quick assessment of genotypic changes in the communityover time, or to compare communities subject to differentenvironmental conditions.
Materials and methods
Description of the WWTP configurations
The activated sludgesamples were collected from the oxic and the anoxic reactors of three WWTPs located in Girona, Spain. The WWTP of Vidreres-Sils (D1) has an anoxic tank (D1-an) of 350 m
, and an oxic tank (D1-ox) of 1500 m
, arranged in a modified Ludzack-Ettinger(MLE) configuration. It treats about 1500 m
/day of domesticwastewater. The WWTP of Ripoll (D2) was built to operate asan Orbal but, due to the low influent load, only the two innerchannels are in use. Of these two, the outer one (4500 m
,designated as D2-an) operates under anoxic conditions, whilethe other (3500 m
, designated as D2-ox) is under oxic conditions.Internal recycling from the inner to the outer channel allows thesystem to work in MLE configuration. The WWTP of Ripolltreats approximately 9000 m
/day of domestic wastewater. Finally,the third WWTP studied is a pilot plant that treats industrialwastewater from a food-processing factory. It has an oxic reactorof 3.5 l (designated as IN-ox), and an anoxic reactor of 2.2 l(designated as IN-an) in an MLE configuration. The influentflow to the pilot plant is 0.83 l/day.
Sampling and analytical determinations
Samples of the inletand the outlet of each reactor were collected in order to determineinfluent characteristics and reactor efficiencies. The conservationof the samples, their processing and all analytical measurementswere carried out according to APHA . Activated sludgesamples of 50 ml for DNA extraction were collected in sterileFalcon tubes and frozen at –20ºC until processing.
16S rDNA amplification
DNA extraction was carried out inNalgene sterile tubes by the phenol-chloroform method describedby Moore . DNA was purified with Bio-Spin chromatographycolumns (Bio-Rad, Hercules, CA, USA) to eliminate proteinsand nucleotides. PCR amplification of 16S rDNA, using theprimer set of fD1 and rP1, was performed as described previously. PCR products were purified using the QIAquick PCRPurification Kit (Quiagen, Valencia, CA, USA).

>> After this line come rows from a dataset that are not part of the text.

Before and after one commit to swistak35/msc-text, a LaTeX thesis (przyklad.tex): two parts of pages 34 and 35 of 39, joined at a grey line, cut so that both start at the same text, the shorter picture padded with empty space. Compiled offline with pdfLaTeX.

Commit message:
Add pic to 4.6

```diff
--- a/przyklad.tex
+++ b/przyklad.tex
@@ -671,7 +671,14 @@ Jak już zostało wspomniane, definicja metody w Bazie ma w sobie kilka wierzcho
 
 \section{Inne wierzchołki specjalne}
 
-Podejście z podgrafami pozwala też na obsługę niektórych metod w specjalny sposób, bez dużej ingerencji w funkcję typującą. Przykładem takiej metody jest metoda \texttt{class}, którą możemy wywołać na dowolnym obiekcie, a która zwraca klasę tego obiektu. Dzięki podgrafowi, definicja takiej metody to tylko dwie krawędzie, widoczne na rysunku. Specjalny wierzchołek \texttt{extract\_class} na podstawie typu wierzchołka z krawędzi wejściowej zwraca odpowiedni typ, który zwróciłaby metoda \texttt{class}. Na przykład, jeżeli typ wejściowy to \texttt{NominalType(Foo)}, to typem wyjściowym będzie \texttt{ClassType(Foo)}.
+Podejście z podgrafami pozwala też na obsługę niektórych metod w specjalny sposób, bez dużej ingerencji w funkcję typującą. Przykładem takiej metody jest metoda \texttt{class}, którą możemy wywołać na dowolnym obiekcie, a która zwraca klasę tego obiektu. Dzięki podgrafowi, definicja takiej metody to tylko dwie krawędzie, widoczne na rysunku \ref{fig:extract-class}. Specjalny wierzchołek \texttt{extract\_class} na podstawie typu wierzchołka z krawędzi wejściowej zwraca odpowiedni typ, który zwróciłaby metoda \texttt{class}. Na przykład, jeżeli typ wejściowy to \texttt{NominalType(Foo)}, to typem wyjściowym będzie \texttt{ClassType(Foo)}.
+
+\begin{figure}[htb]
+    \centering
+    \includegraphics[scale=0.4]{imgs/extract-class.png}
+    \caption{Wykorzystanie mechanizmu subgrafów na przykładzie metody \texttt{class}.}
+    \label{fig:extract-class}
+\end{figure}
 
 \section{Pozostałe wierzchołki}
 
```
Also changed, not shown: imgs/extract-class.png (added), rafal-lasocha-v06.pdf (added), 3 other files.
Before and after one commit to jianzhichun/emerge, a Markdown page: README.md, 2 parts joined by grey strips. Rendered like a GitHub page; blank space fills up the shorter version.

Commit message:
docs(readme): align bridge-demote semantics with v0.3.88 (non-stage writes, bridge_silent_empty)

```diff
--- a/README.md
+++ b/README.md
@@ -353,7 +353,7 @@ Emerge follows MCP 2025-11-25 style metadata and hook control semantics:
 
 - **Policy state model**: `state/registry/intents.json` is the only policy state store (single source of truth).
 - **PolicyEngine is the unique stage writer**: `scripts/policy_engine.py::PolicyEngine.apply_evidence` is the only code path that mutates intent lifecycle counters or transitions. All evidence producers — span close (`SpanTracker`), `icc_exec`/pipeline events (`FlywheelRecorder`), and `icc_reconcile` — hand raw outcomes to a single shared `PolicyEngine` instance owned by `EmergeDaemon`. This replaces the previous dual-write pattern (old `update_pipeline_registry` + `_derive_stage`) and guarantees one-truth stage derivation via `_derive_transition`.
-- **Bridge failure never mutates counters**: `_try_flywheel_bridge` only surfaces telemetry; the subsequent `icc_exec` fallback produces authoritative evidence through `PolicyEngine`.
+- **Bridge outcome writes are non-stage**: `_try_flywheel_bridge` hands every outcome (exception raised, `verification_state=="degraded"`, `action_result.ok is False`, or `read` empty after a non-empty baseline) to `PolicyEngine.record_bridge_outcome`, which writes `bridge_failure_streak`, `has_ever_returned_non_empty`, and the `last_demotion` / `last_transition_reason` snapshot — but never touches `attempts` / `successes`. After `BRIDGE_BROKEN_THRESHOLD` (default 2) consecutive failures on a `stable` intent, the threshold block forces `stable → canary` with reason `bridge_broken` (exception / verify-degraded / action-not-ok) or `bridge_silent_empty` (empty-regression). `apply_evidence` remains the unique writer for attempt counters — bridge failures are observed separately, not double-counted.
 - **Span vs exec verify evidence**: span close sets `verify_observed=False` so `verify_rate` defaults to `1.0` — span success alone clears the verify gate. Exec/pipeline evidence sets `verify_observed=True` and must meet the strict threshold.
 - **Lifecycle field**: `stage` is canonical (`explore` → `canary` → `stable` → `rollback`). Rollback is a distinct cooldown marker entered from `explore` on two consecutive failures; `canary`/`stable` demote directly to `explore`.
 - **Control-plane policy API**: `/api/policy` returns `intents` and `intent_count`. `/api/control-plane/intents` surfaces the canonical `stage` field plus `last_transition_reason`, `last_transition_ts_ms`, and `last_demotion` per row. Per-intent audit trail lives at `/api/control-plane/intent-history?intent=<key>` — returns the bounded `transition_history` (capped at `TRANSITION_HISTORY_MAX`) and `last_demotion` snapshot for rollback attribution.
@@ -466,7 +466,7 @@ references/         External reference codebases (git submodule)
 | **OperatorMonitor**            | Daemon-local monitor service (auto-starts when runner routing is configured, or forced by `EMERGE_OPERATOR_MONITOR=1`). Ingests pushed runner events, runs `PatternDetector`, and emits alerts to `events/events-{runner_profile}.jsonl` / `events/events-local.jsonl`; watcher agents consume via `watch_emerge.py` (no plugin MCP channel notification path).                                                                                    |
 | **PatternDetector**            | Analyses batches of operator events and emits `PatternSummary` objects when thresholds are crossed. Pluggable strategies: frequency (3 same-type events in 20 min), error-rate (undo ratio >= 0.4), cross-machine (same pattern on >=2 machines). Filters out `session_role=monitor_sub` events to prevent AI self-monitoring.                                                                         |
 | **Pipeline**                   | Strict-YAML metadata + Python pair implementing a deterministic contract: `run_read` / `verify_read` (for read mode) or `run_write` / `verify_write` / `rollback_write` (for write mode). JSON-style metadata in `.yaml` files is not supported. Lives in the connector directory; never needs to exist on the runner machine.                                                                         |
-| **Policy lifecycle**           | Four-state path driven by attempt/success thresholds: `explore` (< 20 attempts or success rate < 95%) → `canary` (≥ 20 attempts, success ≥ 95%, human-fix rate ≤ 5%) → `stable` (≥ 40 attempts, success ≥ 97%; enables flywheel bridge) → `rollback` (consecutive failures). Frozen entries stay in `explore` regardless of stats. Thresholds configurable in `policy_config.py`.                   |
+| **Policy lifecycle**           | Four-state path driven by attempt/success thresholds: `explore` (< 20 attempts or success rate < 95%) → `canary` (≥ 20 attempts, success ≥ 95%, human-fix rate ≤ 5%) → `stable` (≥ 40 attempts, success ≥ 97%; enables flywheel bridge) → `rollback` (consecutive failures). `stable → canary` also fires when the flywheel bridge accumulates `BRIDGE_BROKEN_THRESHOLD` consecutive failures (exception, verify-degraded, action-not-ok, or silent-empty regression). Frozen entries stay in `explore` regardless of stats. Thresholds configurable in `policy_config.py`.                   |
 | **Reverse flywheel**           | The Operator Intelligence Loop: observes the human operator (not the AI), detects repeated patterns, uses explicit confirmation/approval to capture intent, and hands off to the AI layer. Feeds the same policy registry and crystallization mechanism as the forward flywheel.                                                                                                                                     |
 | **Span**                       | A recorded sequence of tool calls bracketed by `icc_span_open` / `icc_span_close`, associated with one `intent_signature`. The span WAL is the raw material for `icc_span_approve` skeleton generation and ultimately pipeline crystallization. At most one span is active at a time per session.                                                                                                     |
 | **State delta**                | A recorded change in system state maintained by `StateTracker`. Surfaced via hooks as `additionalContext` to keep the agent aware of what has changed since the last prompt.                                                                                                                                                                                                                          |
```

rDNA restriction fragments separation by electrophoresis
Double restriction endonuclease digestions were performedfor every sample with
I (Promega, Madison, WI, USA)as described previously . Restriction enzymes were chosenon the basis of their high average number of restriction sitesper taxon . Separation of digested products in poly-acrilamide gels were performed as described elsewhere [1, 8].The gel was digitallized using a scanner AGFA Arcus II andthe images were contrasted using the NIH Image Program 1.59(National Institutes of Health, Bethesda, MD, USA).
The patterns of each sample were compared byidentifying, from different samples, fragments of identical sizein the same digestion. Pairwise comparations of the bandpatterns were manually performed, and a presence/absencematrix was constructed. In this way, the Dice similaritycoefficient  was obtained for every pair of samples, enablingus to generate a similarity dendrogram. The data were computedby using the SPSS program version for Macintosh 4.0.
Results and Discussion
Influent characteristics, operational parameters andremoval efficiencies
Table 1 summarizes the principal influentcharacteristics and operational parameters for each of the threeWWTPs. The nitrite and nitrate concentrations in the influentswere always under 1 ppm N. The chemical oxygen demand(COD) removal efficiencies of all WWTPs were over 85%.The nitrification efficiencies were 83% and 94% for reactorsD1 and IN, respectively, while reactor D2 showed completenitrification. Reactors D1 and D2 had denitrification efficienciesof 16% and 64%, respectively. Reactor IN also achievedcomplete denitrification.
Principal characteristics and operational parameters of the treatmentplants studied: D1, urban Vidreres-Sils wastewater; D2, urban Ripoll wastewater;IN, industrial wastewaterOperational parameterReactorD1D2INsCOD (mg/l)1441578539pCOD (mg/l)961491138N-NH
(mg/l)1118655sNorg (mg/l N)23327pNorg (mg/l N)<18–MLSS
(day)>3022>30external recycle (%)75290150internal recycle (%)2002901000T
(°C)101238s: soluble, p: particulate,
: sludge residence timeCOD, chemical oxygen demandMLSS, mixed liquor suspended solidsVSS, volatile suspended solids
Differences between industrial and domestic WWTPcommunities
The restriction patterns obtained by electro-phoresis are shown in Fig. 1. The differences between restrictionpatterns in all the communities subject to domestic wastewaterare smaller than those between domestic wastewater WWTPsand those treating the industrial wastewater, as reflected in thedendrogram and in the Dice similarity coefficient matrix shown
Vol. 3, 2000Gich et al.